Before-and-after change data
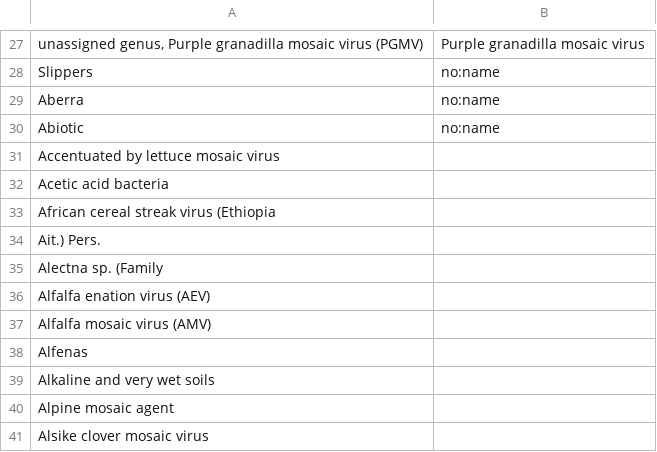
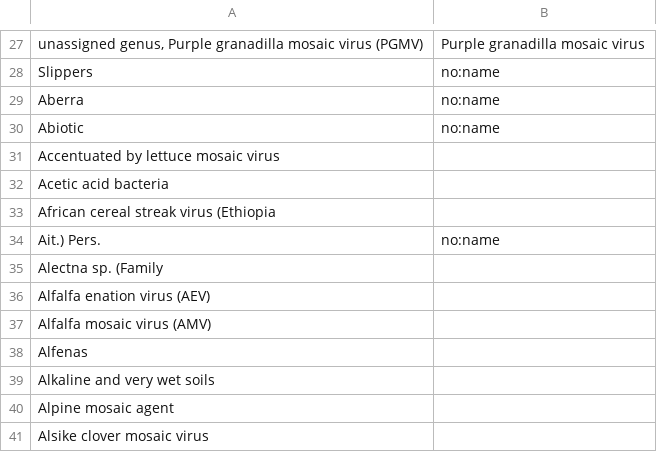
Before and after one commit to Planteome/samara, a TSV file: src/main/resources/org/planteome/samara/apsnet/nameMap.tsv, drawn as a sheet; only a part is shown, gaps mark what is left out.

Commit message:
add no:name mapping

```diff
--- a/src/main/resources/org/planteome/samara/apsnet/nameMap.tsv
+++ b/src/main/resources/org/planteome/samara/apsnet/nameMap.tsv
@@ -33,3 +33,3 @@ Acetic acid bacteria
 African cereal streak virus (Ethiopia	
-Ait.) Pers.	
+Ait.) Pers.	no:name
 Alectna sp. (Family	
```
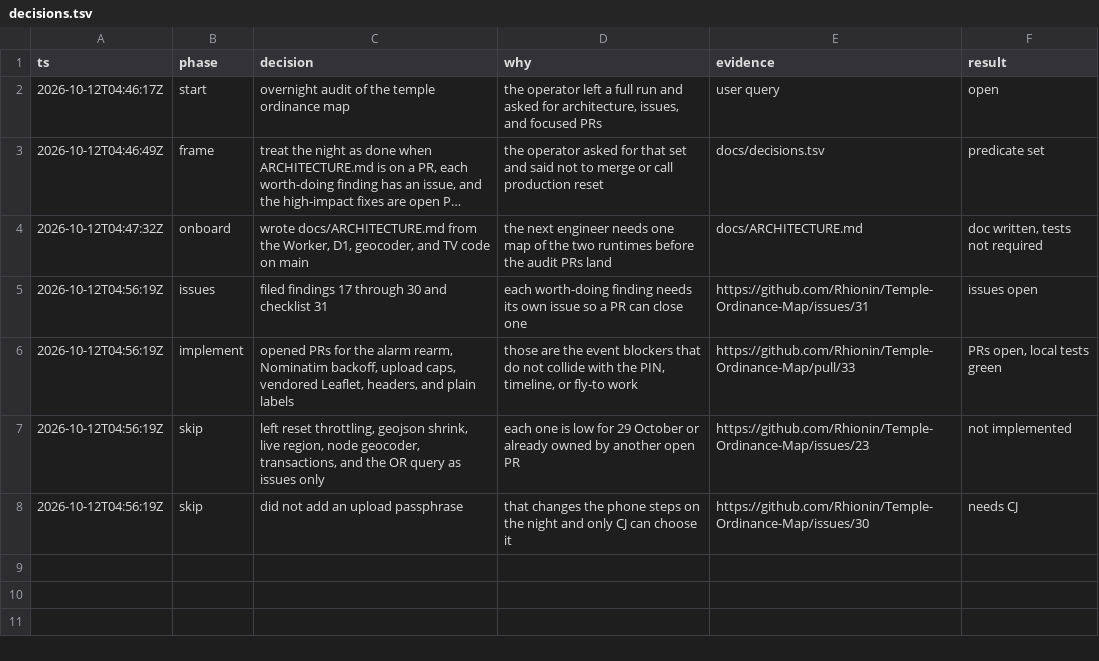
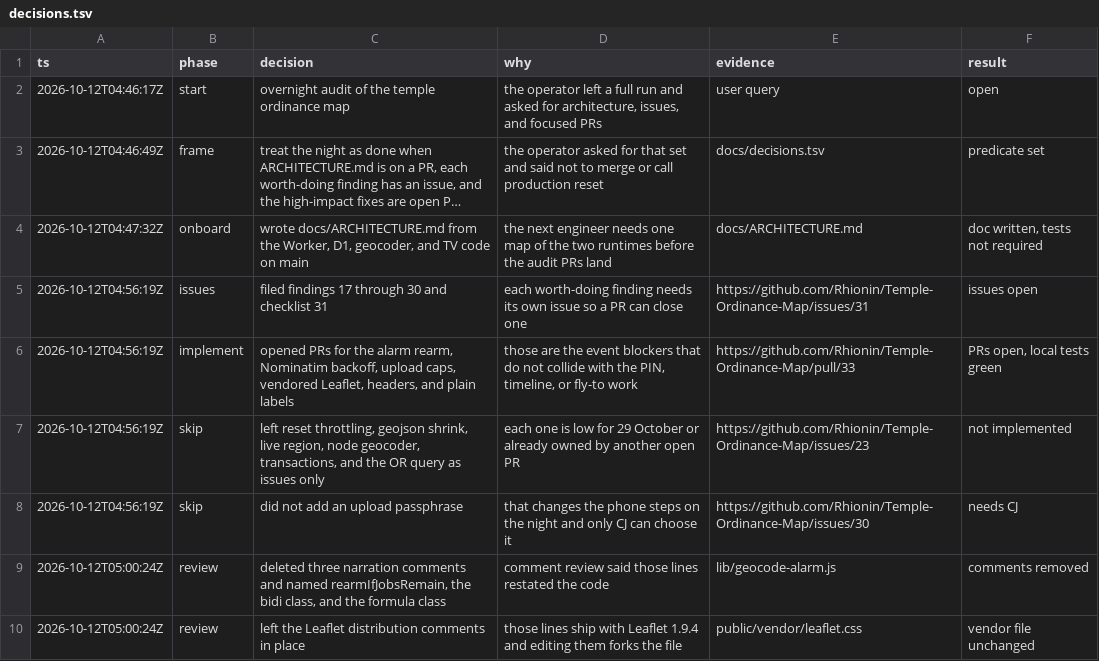
Before and after one commit to Rhionin/Temple-Ordinance-Map, a TSV file: docs/decisions.tsv, drawn as a sheet; long unchanged cells end in …; the diff names each change by its address in the sheet, - before the commit and + after, or states it on an @@ line.

```diff
--- a/docs/decisions.tsv
+++ b/docs/decisions.tsv
+row 9: 2026-10-12T05:00:24Z | review | deleted three narration comments and named rearmIfJobsRemain, the bidi class, and the formula class | comment review said those lines restated the code | lib/geocode-alarm.js | comments removed
+row 10: 2026-10-12T05:00:24Z | review | left the Leaflet distribution comments in place | those lines ship with Leaflet 1.9.4 and editing them forks the file | public/vendor/leaflet.css | vendor file unchanged
```
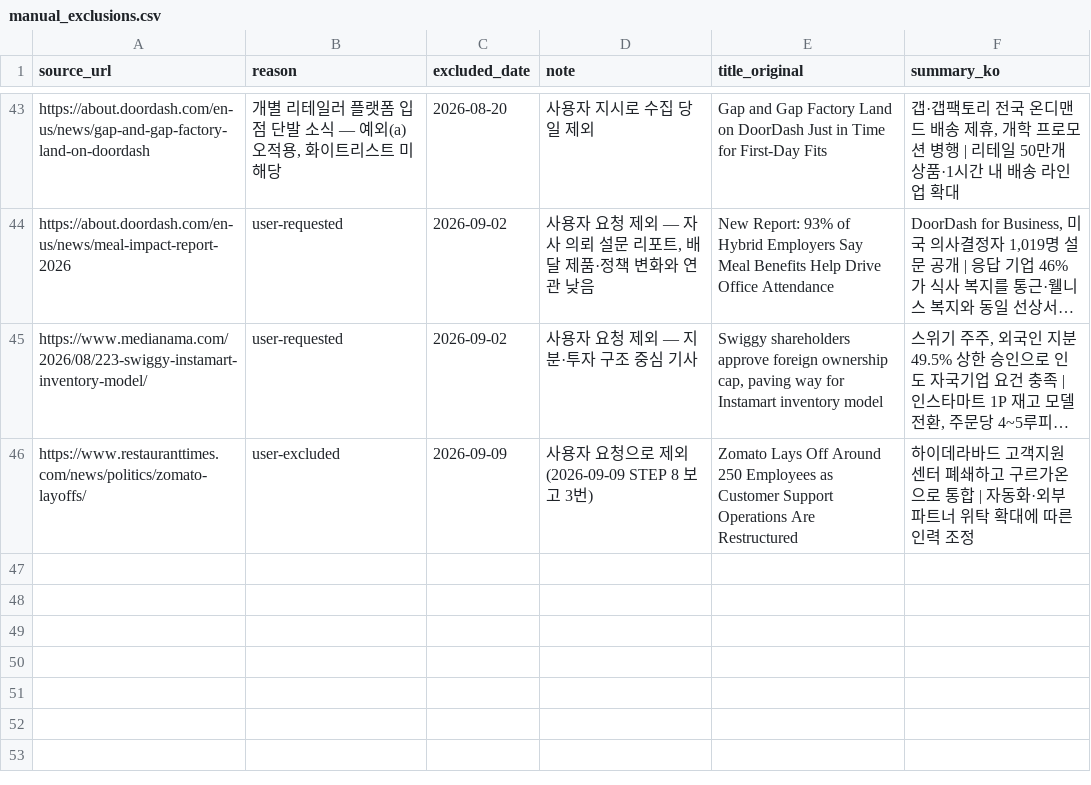
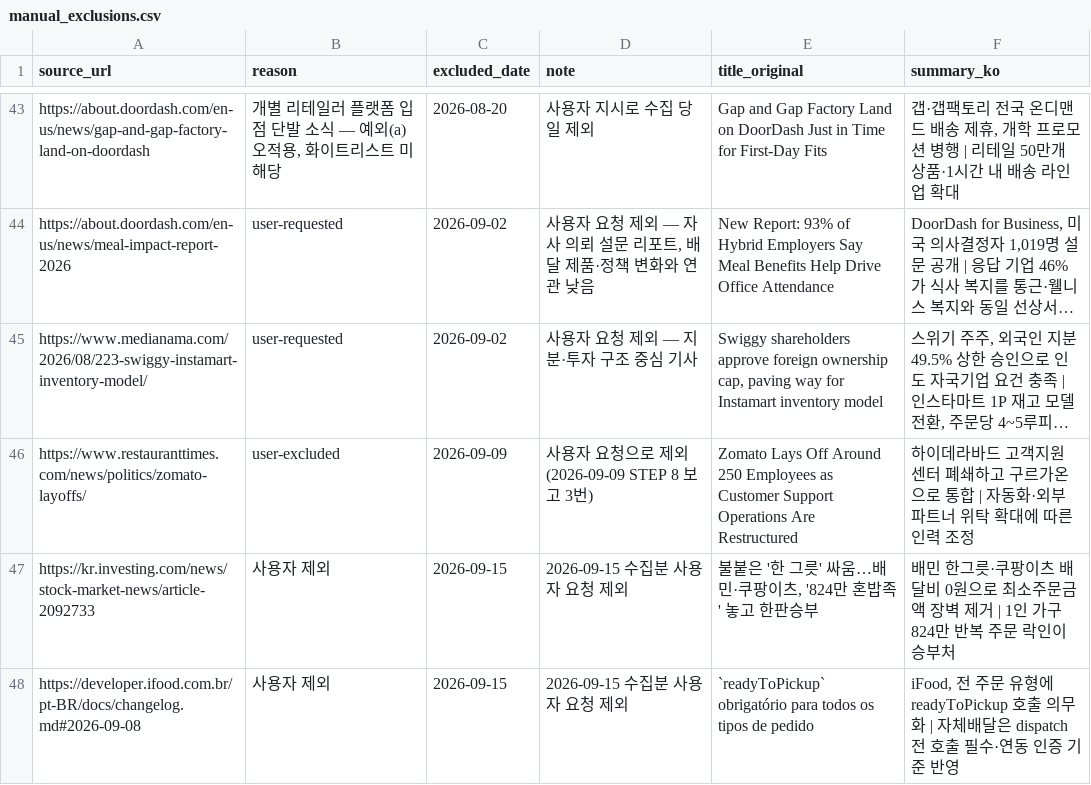
Before and after one commit to mafleur/baemin-product-insight-news-scraping, a CSV file: manual_exclusions.csv, drawn as a sheet; only a part is shown, gaps mark what is left out; long unchanged cells end in …; the diff names each change by its address in the sheet, - before the commit and + after, or states it on an @@ line.

```diff
--- a/manual_exclusions.csv
+++ b/manual_exclusions.csv
+row 47: https://kr.investing.com/news/stock-market-news/article-2092733 | 사용자 제외 | 2026-09-15 | 2026-09-15 수집분 사용자 요청 제외 | 불붙은 '한 그릇' 싸움…배민·쿠팡이츠, '824만 혼밥족' 놓고 한판승부 | 배민 한그릇·쿠팡이츠 배달비 0원으로 최소주문금액 장벽 제거 | 1인 가구 824만 반복 주문 락인이 승부처
+row 48: https://developer.ifood.com.br/pt-BR/docs/changelog.md#2026-09-08 | 사용자 제외 | 2026-09-15 | 2026-09-15 수집분 사용자 요청 제외 | `readyToPickup` obrigatório para todos os tipos de pedido | iFood, 전 주문 유형에 readyToPickup 호출 의무화 | 자체배달은 dispatch 전 호출 필수·연동 인증 기준 반영
```
Also changed, not shown: food_news_db.csv.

Assignment:
Give all the lines above again, character for character, without pictures.

Task output:
Before and after one commit to Planteome/samara, a TSV file: src/main/resources/org/planteome/samara/apsnet/nameMap.tsv, drawn as a sheet; only a part is shown, gaps mark what is left out.

Commit message:
add no:name mapping

```diff
--- a/src/main/resources/org/planteome/samara/apsnet/nameMap.tsv
+++ b/src/main/resources/org/planteome/samara/apsnet/nameMap.tsv
@@ -33,3 +33,3 @@ Acetic acid bacteria
 African cereal streak virus (Ethiopia	
-Ait.) Pers.	
+Ait.) Pers.	no:name
 Alectna sp. (Family	
```
Before and after one commit to Rhionin/Temple-Ordinance-Map, a TSV file: docs/decisions.tsv, drawn as a sheet; long unchanged cells end in …; the diff names each change by its address in the sheet, - before the commit and + after, or states it on an @@ line.

```diff
--- a/docs/decisions.tsv
+++ b/docs/decisions.tsv
+row 9: 2026-10-12T05:00:24Z | review | deleted three narration comments and named rearmIfJobsRemain, the bidi class, and the formula class | comment review said those lines restated the code | lib/geocode-alarm.js | comments removed
+row 10: 2026-10-12T05:00:24Z | review | left the Leaflet distribution comments in place | those lines ship with Leaflet 1.9.4 and editing them forks the file | public/vendor/leaflet.css | vendor file unchanged
```
Before and after one commit to mafleur/baemin-product-insight-news-scraping, a CSV file: manual_exclusions.csv, drawn as a sheet; only a part is shown, gaps mark what is left out; long unchanged cells end in …; the diff names each change by its address in the sheet, - before the commit and + after, or states it on an @@ line.

```diff
--- a/manual_exclusions.csv
+++ b/manual_exclusions.csv
+row 47: https://kr.investing.com/news/stock-market-news/article-2092733 | 사용자 제외 | 2026-09-15 | 2026-09-15 수집분 사용자 요청 제외 | 불붙은 '한 그릇' 싸움…배민·쿠팡이츠, '824만 혼밥족' 놓고 한판승부 | 배민 한그릇·쿠팡이츠 배달비 0원으로 최소주문금액 장벽 제거 | 1인 가구 824만 반복 주문 락인이 승부처
+row 48: https://developer.ifood.com.br/pt-BR/docs/changelog.md#2026-09-08 | 사용자 제외 | 2026-09-15 | 2026-09-15 수집분 사용자 요청 제외 | `readyToPickup` obrigatório para todos os tipos de pedido | iFood, 전 주문 유형에 readyToPickup 호출 의무화 | 자체배달은 dispatch 전 호출 필수·연동 인증 기준 반영
```
Also changed, not shown: food_news_db.csv.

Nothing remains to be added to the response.